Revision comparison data
--- START ---

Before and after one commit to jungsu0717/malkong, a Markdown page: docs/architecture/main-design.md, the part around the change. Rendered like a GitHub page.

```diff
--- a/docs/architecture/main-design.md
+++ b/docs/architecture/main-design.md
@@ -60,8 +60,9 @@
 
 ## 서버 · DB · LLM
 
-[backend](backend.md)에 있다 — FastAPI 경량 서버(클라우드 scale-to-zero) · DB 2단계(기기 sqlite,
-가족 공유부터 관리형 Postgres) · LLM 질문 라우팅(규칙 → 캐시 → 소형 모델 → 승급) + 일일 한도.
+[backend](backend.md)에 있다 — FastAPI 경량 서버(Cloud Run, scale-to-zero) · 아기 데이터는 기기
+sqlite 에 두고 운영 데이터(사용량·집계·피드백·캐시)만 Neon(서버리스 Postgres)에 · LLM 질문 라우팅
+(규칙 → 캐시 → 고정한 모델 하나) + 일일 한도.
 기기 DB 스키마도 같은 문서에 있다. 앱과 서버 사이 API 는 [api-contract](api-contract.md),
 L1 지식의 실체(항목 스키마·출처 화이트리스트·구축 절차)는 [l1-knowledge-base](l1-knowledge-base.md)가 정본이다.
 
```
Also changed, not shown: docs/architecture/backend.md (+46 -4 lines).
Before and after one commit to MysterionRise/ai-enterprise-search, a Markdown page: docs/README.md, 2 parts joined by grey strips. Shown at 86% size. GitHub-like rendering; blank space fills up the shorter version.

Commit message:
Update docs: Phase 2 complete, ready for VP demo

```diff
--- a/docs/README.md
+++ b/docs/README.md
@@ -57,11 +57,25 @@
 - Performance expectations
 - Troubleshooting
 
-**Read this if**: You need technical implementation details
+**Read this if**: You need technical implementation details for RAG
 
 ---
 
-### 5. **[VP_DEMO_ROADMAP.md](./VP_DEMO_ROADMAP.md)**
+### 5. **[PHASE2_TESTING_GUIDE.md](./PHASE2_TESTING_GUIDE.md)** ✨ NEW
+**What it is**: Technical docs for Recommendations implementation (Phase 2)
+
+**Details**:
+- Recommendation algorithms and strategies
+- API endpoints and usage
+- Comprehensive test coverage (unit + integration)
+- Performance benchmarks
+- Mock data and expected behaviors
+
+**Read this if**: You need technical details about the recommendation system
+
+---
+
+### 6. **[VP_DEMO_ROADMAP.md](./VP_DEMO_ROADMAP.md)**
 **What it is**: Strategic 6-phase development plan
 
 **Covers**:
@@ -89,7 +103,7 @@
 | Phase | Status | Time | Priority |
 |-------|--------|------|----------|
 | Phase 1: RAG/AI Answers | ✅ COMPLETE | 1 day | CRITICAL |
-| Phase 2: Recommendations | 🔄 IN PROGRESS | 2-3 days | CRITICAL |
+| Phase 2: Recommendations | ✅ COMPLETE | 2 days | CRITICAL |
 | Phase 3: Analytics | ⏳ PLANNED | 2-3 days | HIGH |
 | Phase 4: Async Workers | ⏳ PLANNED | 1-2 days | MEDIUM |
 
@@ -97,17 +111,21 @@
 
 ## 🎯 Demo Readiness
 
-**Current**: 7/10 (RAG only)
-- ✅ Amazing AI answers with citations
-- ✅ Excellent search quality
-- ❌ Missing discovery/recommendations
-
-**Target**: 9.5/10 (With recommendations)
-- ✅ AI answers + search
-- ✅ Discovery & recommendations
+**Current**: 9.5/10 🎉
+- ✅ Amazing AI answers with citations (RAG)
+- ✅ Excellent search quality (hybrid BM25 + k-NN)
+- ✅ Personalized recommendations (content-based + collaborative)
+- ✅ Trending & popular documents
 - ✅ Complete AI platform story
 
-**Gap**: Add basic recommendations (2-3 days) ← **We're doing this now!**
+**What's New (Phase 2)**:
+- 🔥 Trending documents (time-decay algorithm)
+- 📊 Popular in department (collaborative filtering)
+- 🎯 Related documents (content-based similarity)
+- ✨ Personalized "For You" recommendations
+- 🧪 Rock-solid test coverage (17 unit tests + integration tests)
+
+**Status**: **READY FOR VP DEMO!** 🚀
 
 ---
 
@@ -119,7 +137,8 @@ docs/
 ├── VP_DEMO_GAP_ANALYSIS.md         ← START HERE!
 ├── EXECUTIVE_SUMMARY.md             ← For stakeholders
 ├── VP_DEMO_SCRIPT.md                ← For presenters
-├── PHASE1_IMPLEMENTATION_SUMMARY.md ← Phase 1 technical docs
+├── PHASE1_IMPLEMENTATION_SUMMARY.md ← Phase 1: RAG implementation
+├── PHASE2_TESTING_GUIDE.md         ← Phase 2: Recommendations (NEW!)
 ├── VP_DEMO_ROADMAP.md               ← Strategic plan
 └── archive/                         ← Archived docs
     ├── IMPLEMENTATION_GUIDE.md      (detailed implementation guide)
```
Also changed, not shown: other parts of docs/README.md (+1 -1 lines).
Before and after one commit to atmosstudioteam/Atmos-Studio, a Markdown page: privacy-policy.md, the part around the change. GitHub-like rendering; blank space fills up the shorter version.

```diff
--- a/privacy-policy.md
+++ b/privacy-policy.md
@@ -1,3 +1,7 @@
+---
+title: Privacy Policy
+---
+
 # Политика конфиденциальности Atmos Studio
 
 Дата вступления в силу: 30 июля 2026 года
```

--- END ---

HOW TO COMPLETE THIS TASK
In the data above, copy every line where the string "days" appears.

EXERCISE ANSWER
-| Phase 2: Recommendations | 🔄 IN PROGRESS | 2-3 days | CRITICAL |
+| Phase 2: Recommendations | ✅ COMPLETE | 2 days | CRITICAL |
 | Phase 3: Analytics | ⏳ PLANNED | 2-3 days | HIGH |
 | Phase 4: Async Workers | ⏳ PLANNED | 1-2 days | MEDIUM |
-**Gap**: Add basic recommendations (2-3 days) ← **We're doing this now!**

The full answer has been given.